To get an idea of what changes to the car's sound could be made I removed the intake tube from between the airbox and the plastic cover behind the left-hand headlights. Driving the car at normal (leisurely) speeds without this tube caused no significant increase or change in sound. But when the throttle was opened wide, and particularly from 3000-5000rpm, there was a substantial increase in sound.
Convinced that there was some merit to the idea, and hoping that by drilling some holes in the side of the airbox might produce an increase in sound quality and volume somewhere between stock and the removed tube test I decided to do it.

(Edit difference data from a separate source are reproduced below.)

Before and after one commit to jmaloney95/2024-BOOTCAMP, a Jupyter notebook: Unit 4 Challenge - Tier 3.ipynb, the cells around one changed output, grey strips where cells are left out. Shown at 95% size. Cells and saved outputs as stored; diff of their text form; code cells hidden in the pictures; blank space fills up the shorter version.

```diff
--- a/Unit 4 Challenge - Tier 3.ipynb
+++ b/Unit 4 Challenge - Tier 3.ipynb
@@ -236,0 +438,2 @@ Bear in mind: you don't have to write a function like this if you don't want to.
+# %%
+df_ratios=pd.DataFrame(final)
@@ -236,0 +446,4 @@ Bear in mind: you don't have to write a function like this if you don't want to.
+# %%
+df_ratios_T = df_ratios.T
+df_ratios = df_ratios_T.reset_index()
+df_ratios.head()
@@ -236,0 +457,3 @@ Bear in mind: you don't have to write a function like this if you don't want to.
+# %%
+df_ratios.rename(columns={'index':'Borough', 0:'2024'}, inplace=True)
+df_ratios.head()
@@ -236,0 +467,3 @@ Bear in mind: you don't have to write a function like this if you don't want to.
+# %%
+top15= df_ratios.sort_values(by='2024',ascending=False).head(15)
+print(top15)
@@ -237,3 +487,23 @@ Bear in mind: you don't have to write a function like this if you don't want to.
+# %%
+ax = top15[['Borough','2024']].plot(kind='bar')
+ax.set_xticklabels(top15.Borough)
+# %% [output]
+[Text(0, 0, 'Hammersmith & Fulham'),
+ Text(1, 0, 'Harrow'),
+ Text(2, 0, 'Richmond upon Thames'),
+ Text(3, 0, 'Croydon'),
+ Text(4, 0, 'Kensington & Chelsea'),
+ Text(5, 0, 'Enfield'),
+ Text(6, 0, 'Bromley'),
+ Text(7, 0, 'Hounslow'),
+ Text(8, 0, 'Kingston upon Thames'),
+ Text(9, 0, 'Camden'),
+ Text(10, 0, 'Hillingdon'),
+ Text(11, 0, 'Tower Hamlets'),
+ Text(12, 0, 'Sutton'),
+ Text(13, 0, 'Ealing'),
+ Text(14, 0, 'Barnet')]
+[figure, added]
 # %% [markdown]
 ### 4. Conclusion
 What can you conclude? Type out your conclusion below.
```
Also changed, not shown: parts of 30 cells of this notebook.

I first checked with some local second-hand part suppliers as to the availability and price of another airbox should the modification not produce the results hoped and found one for $60 AUD.
Now the question was how many holes to drill and where to drill them? From the picture of the Porsche airbox I could see that they added around 150 holes. I decided to start with around 50 holes drilled on the side away from the engine so as not to draw to much hot air in (hopefully). If the change was not enough for me then I could always drill more holes.
I drew a grid on the side of the airbox and drilled 47 nice neat holes of around 4mm diameter and then rounded off their edges both inside and out to smooth airflow.
The result was slightly more "induction roar" at certain engine speeds when driving enthusiastically, with noticeably more noise around 4000-5000rpm if using full throttle. I am reasonably pleased with the result but may drill a few more holes next time I can be bothered to get the airbox out.